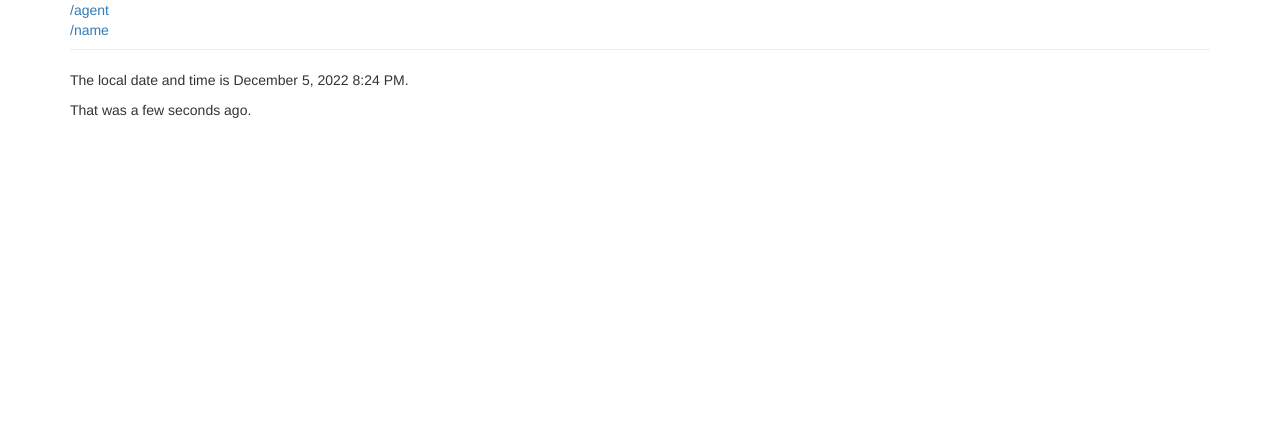
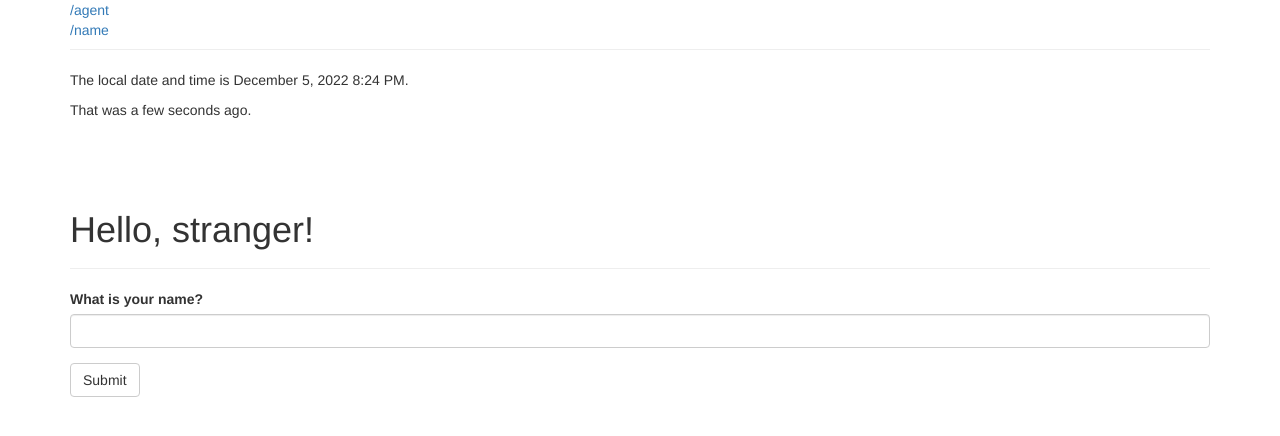
Before and after one commit to adam112henry/flasky, a Flask app: page / in a window 1280 px wide. Shown: the part 182-618 px from the top of the page. Run offline with Flask 2, Linux system fonts and the light colour scheme; some libraries are stand-ins or nearby versions.

Commit message:
add a FlaskForm

```diff
--- a/hello.py
+++ b/hello.py
@@ -1,17 +1,33 @@
-from flask import Flask, render_template, url_for
+from flask import Flask, render_template, url_for, session, redirect, flash
 from flask_bootstrap import Bootstrap
 from flask_moment import Moment
 from flask import request
 from flask import current_app
 from datetime import datetime
+from flask_wtf import FlaskForm
+from wtforms import StringField, SubmitField
+from wtforms.validators import DataRequired
 
 app = Flask(__name__)
+app.config['SECRET_KEY'] = 'hard to guess'
 bootstrap = Bootstrap(app)
 moment = Moment(app)
 
-@app.route('/')
+class NameForm(FlaskForm):
+    name = StringField('What is your name?', validators=[DataRequired()])
+    submit = SubmitField('Submit')
+
+@app.route('/', methods=['GET', 'POST'])
 def index():
-    return render_template('index.html', url=url_for('user', name='fred'), current_time=datetime.utcnow())
+    form = NameForm()
+    # Post/Redirect/Get pattern - to eliminate Post as last entry in browser history
+    if form.validate_on_submit():
+        old_name = session.get('name')
+        if old_name is not None and old_name != form.name.data:
+            flash('Looks like you have changed your name!')
+        session['name'] = form.name.data
+        return redirect(url_for('index'))
+    return render_template('index.html', url=url_for('user', name='fred'), current_time=datetime.utcnow(), form=form, name=session.get('name'))
 
 @app.route('/user/<name>')
 def user(name):
--- a/templates/base.html
+++ b/templates/base.html
@@ -32,6 +32,12 @@
 
 {% block content %}
 <div class="container">
+    {% for message in get_flashed_messages() %}
+    <div class="alert alert-warning">
+        <button type="button" class="close" data-dismiss="alert">&times;</button>
+        {{ message }}
+    </div>
+    {% endfor %}
     {% block page_content %}{% endblock %}
 </div>
 {% endblock %}
@@ -39,5 +45,5 @@
 {% block scripts %}
 {{ super() }}
 {{ moment.include_moment() }}
-{{ moment.locale('es') }}
+{{ moment.locale('en') }}
 {% endblock %}
--- a/templates/index.html
+++ b/templates/index.html
@@ -1,4 +1,5 @@
 {% extends "base.html" %}
+{% import "bootstrap/wtf.html" as wtf %}
 
 {% block title %}Flasky Home{% endblock %}
 
@@ -11,4 +12,9 @@
 </div>
 <p>The local date and time is {{ moment(current_time).format('LLL') }}.</p>
 <p>That was {{ moment(current_time).fromNow(refresh=True) }}.</p>
+<br/><br/>
+<div class="page-header">
+    <h1>Hello, {% if name %}{{ name }}{% else %}stranger{% endif %}!</h1>
+</div>
+{{ wtf.quick_form(form) }}
 {% endblock %}
```
Also changed, not shown: requirements.txt (added, +18 -0 lines), README.md.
◇ ◇ ◇ ◇
__TASK GOAL__:
Return every entry above exactly as written, minus the pictures.

__REPLY__:
Before and after one commit to adam112henry/flasky, a Flask app: page / in a window 1280 px wide. Shown: the part 182-618 px from the top of the page. Run offline with Flask 2, Linux system fonts and the light colour scheme; some libraries are stand-ins or nearby versions.

Commit message:
add a FlaskForm

```diff
--- a/hello.py
+++ b/hello.py
@@ -1,17 +1,33 @@
-from flask import Flask, render_template, url_for
+from flask import Flask, render_template, url_for, session, redirect, flash
 from flask_bootstrap import Bootstrap
 from flask_moment import Moment
 from flask import request
 from flask import current_app
 from datetime import datetime
+from flask_wtf import FlaskForm
+from wtforms import StringField, SubmitField
+from wtforms.validators import DataRequired
 
 app = Flask(__name__)
+app.config['SECRET_KEY'] = 'hard to guess'
 bootstrap = Bootstrap(app)
 moment = Moment(app)
 
-@app.route('/')
+class NameForm(FlaskForm):
+    name = StringField('What is your name?', validators=[DataRequired()])
+    submit = SubmitField('Submit')
+
+@app.route('/', methods=['GET', 'POST'])
 def index():
-    return render_template('index.html', url=url_for('user', name='fred'), current_time=datetime.utcnow())
+    form = NameForm()
+    # Post/Redirect/Get pattern - to eliminate Post as last entry in browser history
+    if form.validate_on_submit():
+        old_name = session.get('name')
+        if old_name is not None and old_name != form.name.data:
+            flash('Looks like you have changed your name!')
+        session['name'] = form.name.data
+        return redirect(url_for('index'))
+    return render_template('index.html', url=url_for('user', name='fred'), current_time=datetime.utcnow(), form=form, name=session.get('name'))
 
 @app.route('/user/<name>')
 def user(name):
--- a/templates/base.html
+++ b/templates/base.html
@@ -32,6 +32,12 @@
 
 {% block content %}
 <div class="container">
+    {% for message in get_flashed_messages() %}
+    <div class="alert alert-warning">
+        <button type="button" class="close" data-dismiss="alert">&times;</button>
+        {{ message }}
+    </div>
+    {% endfor %}
     {% block page_content %}{% endblock %}
 </div>
 {% endblock %}
@@ -39,5 +45,5 @@
 {% block scripts %}
 {{ super() }}
 {{ moment.include_moment() }}
-{{ moment.locale('es') }}
+{{ moment.locale('en') }}
 {% endblock %}
--- a/templates/index.html
+++ b/templates/index.html
@@ -1,4 +1,5 @@
 {% extends "base.html" %}
+{% import "bootstrap/wtf.html" as wtf %}
 
 {% block title %}Flasky Home{% endblock %}
 
@@ -11,4 +12,9 @@
 </div>
 <p>The local date and time is {{ moment(current_time).format('LLL') }}.</p>
 <p>That was {{ moment(current_time).fromNow(refresh=True) }}.</p>
+<br/><br/>
+<div class="page-header">
+    <h1>Hello, {% if name %}{{ name }}{% else %}stranger{% endif %}!</h1>
+</div>
+{{ wtf.quick_form(form) }}
 {% endblock %}
```
Also changed, not shown: requirements.txt (added, +18 -0 lines), README.md.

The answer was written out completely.